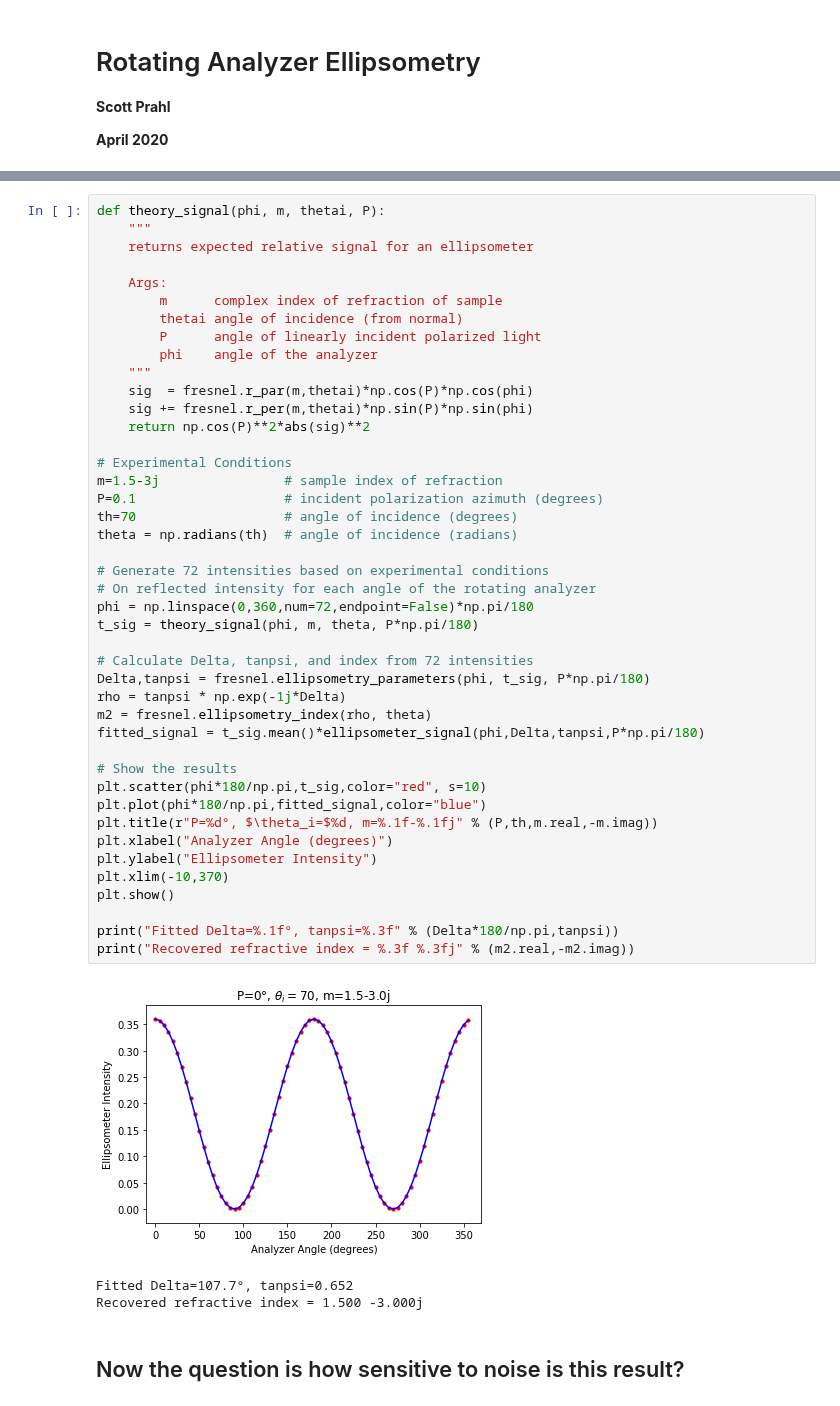
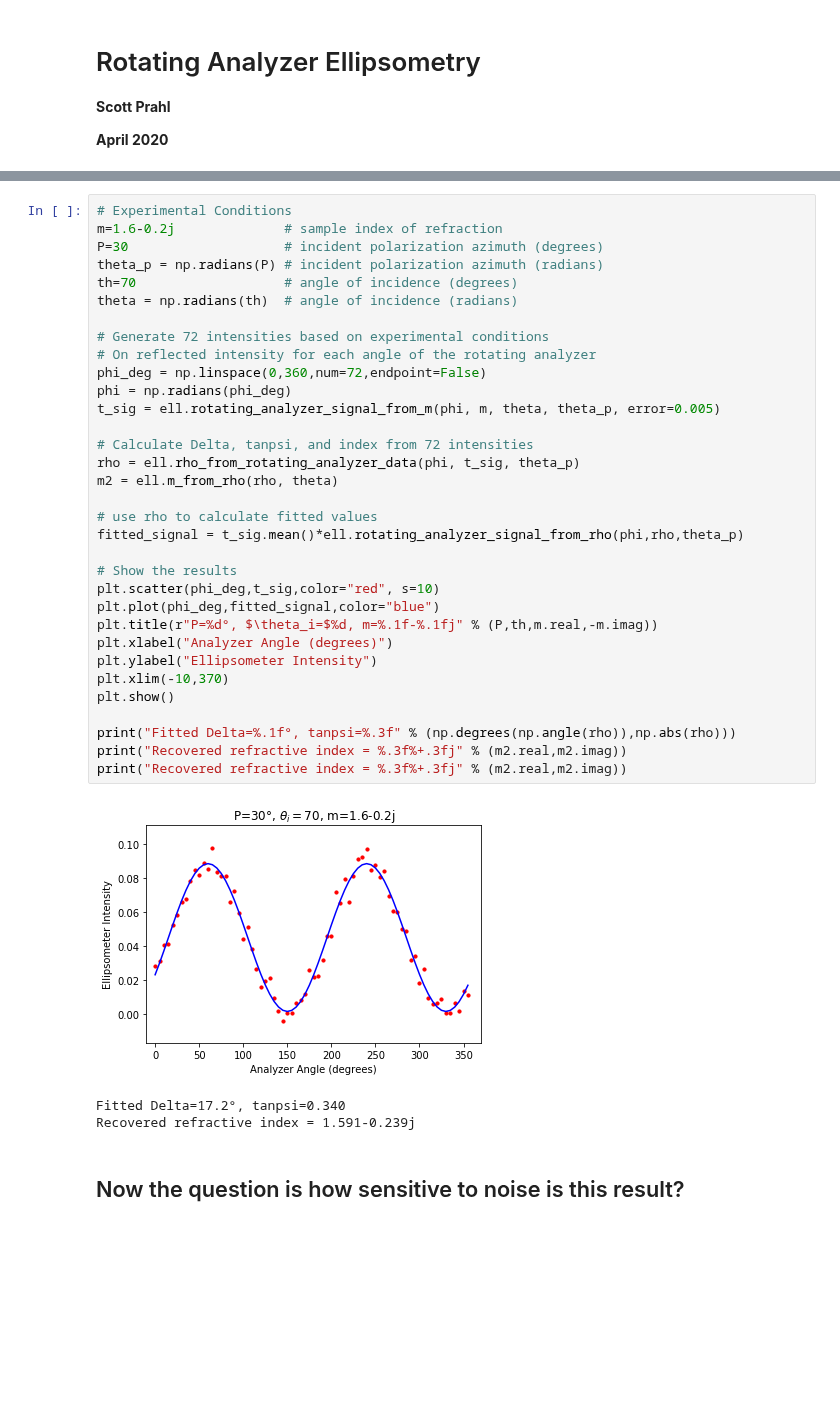
Before and after one commit to scottprahl/pypolar, a Jupyter notebook: docs/10c-Ellipsometry.ipynb, the cells around one changed output, grey strips where cells are left out. Saved outputs shown, nothing was run; the diff lists cells and outputs as text; blank space fills up the shorter version.

```diff
--- a/docs/10c-Ellipsometry.ipynb
+++ b/docs/10c-Ellipsometry.ipynb
@@ -209,51 +220,41 @@ I_D = \cos^2P \cdot\left|r_p(\theta_i)\cos P \cos\phi+r_s(\theta_i)\sin P \sin\p
 $$
 # %%
-def theory_signal(phi, m, thetai, P):
-    """
-    returns expected relative signal for an ellipsometer
-
-    Args:
-        m      complex index of refraction of sample
-        thetai angle of incidence (from normal)
-        P      angle of linearly incident polarized light
-        phi    angle of the analyzer
-    """
-    sig  = fresnel.r_par(m,thetai)*np.cos(P)*np.cos(phi)
-    sig += fresnel.r_per(m,thetai)*np.sin(P)*np.sin(phi)
-    return np.cos(P)**2*abs(sig)**2
-
 # Experimental Conditions
-m=1.5-3j                # sample index of refraction
-P=0.1                   # incident polarization azimuth (degrees)
+m=1.6-0.2j              # sample index of refraction
+P=30                    # incident polarization azimuth (degrees)
+theta_p = np.radians(P) # incident polarization azimuth (radians)
 th=70                   # angle of incidence (degrees)
 theta = np.radians(th)  # angle of incidence (radians)
 
 # Generate 72 intensities based on experimental conditions
 # On reflected intensity for each angle of the rotating analyzer
-phi = np.linspace(0,360,num=72,endpoint=False)*np.pi/180
-t_sig = theory_signal(phi, m, theta, P*np.pi/180)
+phi_deg = np.linspace(0,360,num=72,endpoint=False)
+phi = np.radians(phi_deg)
+t_sig = ell.rotating_analyzer_signal_from_m(phi, m, theta, theta_p, error=0.005)
 
 # Calculate Delta, tanpsi, and index from 72 intensities
-Delta,tanpsi = fresnel.ellipsometry_parameters(phi, t_sig, P*np.pi/180)
-rho = tanpsi * np.exp(-1j*Delta)
-m2 = fresnel.ellipsometry_index(rho, theta)
-fitted_signal = t_sig.mean()*ellipsometer_signal(phi,Delta,tanpsi,P*np.pi/180)
+rho = ell.rho_from_rotating_analyzer_data(phi, t_sig, theta_p)
+m2 = ell.m_from_rho(rho, theta)
+
+# use rho to calculate fitted values
+fitted_signal = t_sig.mean()*ell.rotating_analyzer_signal_from_rho(phi,rho,theta_p)
 
 # Show the results
-plt.scatter(phi*180/np.pi,t_sig,color="red", s=10)
-plt.plot(phi*180/np.pi,fitted_signal,color="blue")
+plt.scatter(phi_deg,t_sig,color="red", s=10)
+plt.plot(phi_deg,fitted_signal,color="blue")
 plt.title(r"P=%d°, $\theta_i=$%d, m=%.1f-%.1fj" % (P,th,m.real,-m.imag))
 plt.xlabel("Analyzer Angle (degrees)")
 plt.ylabel("Ellipsometer Intensity")
 plt.xlim(-10,370)
 plt.show()
 
-print("Fitted Delta=%.1f°, tanpsi=%.3f" % (Delta*180/np.pi,tanpsi))
-print("Recovered refractive index = %.3f %.3fj" % (m2.real,-m2.imag))
+print("Fitted Delta=%.1f°, tanpsi=%.3f" % (np.degrees(np.angle(rho)),np.abs(rho)))
+print("Recovered refractive index = %.3f%+.3fj" % (m2.real,m2.imag))
+print("Recovered refractive index = %.3f%+.3fj" % (m2.real,m2.imag))
 # %% [output]
-[figure, old version]
+[figure, new version]
-Fitted Delta=107.7°, tanpsi=0.652
-Recovered refractive index = 1.500 -3.000j
+Fitted Delta=17.2°, tanpsi=0.340
+Recovered refractive index = 1.591-0.239j
 # %% [markdown]
 ## Now the question is how sensitive to noise is this result?
 # %%
```
Also changed, not shown: parts of 5 cells of this notebook.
------------------------
**What is needed:** Set down every line of the entries above again, exactly as written, but not the pictures.

**Completed exercise:**
Before and after one commit to scottprahl/pypolar, a Jupyter notebook: docs/10c-Ellipsometry.ipynb, the cells around one changed output, grey strips where cells are left out. Saved outputs shown, nothing was run; the diff lists cells and outputs as text; blank space fills up the shorter version.

```diff
--- a/docs/10c-Ellipsometry.ipynb
+++ b/docs/10c-Ellipsometry.ipynb
@@ -209,51 +220,41 @@ I_D = \cos^2P \cdot\left|r_p(\theta_i)\cos P \cos\phi+r_s(\theta_i)\sin P \sin\p
 $$
 # %%
-def theory_signal(phi, m, thetai, P):
-    """
-    returns expected relative signal for an ellipsometer
-
-    Args:
-        m      complex index of refraction of sample
-        thetai angle of incidence (from normal)
-        P      angle of linearly incident polarized light
-        phi    angle of the analyzer
-    """
-    sig  = fresnel.r_par(m,thetai)*np.cos(P)*np.cos(phi)
-    sig += fresnel.r_per(m,thetai)*np.sin(P)*np.sin(phi)
-    return np.cos(P)**2*abs(sig)**2
-
 # Experimental Conditions
-m=1.5-3j                # sample index of refraction
-P=0.1                   # incident polarization azimuth (degrees)
+m=1.6-0.2j              # sample index of refraction
+P=30                    # incident polarization azimuth (degrees)
+theta_p = np.radians(P) # incident polarization azimuth (radians)
 th=70                   # angle of incidence (degrees)
 theta = np.radians(th)  # angle of incidence (radians)
 
 # Generate 72 intensities based on experimental conditions
 # On reflected intensity for each angle of the rotating analyzer
-phi = np.linspace(0,360,num=72,endpoint=False)*np.pi/180
-t_sig = theory_signal(phi, m, theta, P*np.pi/180)
+phi_deg = np.linspace(0,360,num=72,endpoint=False)
+phi = np.radians(phi_deg)
+t_sig = ell.rotating_analyzer_signal_from_m(phi, m, theta, theta_p, error=0.005)
 
 # Calculate Delta, tanpsi, and index from 72 intensities
-Delta,tanpsi = fresnel.ellipsometry_parameters(phi, t_sig, P*np.pi/180)
-rho = tanpsi * np.exp(-1j*Delta)
-m2 = fresnel.ellipsometry_index(rho, theta)
-fitted_signal = t_sig.mean()*ellipsometer_signal(phi,Delta,tanpsi,P*np.pi/180)
+rho = ell.rho_from_rotating_analyzer_data(phi, t_sig, theta_p)
+m2 = ell.m_from_rho(rho, theta)
+
+# use rho to calculate fitted values
+fitted_signal = t_sig.mean()*ell.rotating_analyzer_signal_from_rho(phi,rho,theta_p)
 
 # Show the results
-plt.scatter(phi*180/np.pi,t_sig,color="red", s=10)
-plt.plot(phi*180/np.pi,fitted_signal,color="blue")
+plt.scatter(phi_deg,t_sig,color="red", s=10)
+plt.plot(phi_deg,fitted_signal,color="blue")
 plt.title(r"P=%d°, $\theta_i=$%d, m=%.1f-%.1fj" % (P,th,m.real,-m.imag))
 plt.xlabel("Analyzer Angle (degrees)")
 plt.ylabel("Ellipsometer Intensity")
 plt.xlim(-10,370)
 plt.show()
 
-print("Fitted Delta=%.1f°, tanpsi=%.3f" % (Delta*180/np.pi,tanpsi))
-print("Recovered refractive index = %.3f %.3fj" % (m2.real,-m2.imag))
+print("Fitted Delta=%.1f°, tanpsi=%.3f" % (np.degrees(np.angle(rho)),np.abs(rho)))
+print("Recovered refractive index = %.3f%+.3fj" % (m2.real,m2.imag))
+print("Recovered refractive index = %.3f%+.3fj" % (m2.real,m2.imag))
 # %% [output]
-[figure, old version]
+[figure, new version]
-Fitted Delta=107.7°, tanpsi=0.652
-Recovered refractive index = 1.500 -3.000j
+Fitted Delta=17.2°, tanpsi=0.340
+Recovered refractive index = 1.591-0.239j
 # %% [markdown]
 ## Now the question is how sensitive to noise is this result?
 # %%
```
Also changed, not shown: parts of 5 cells of this notebook.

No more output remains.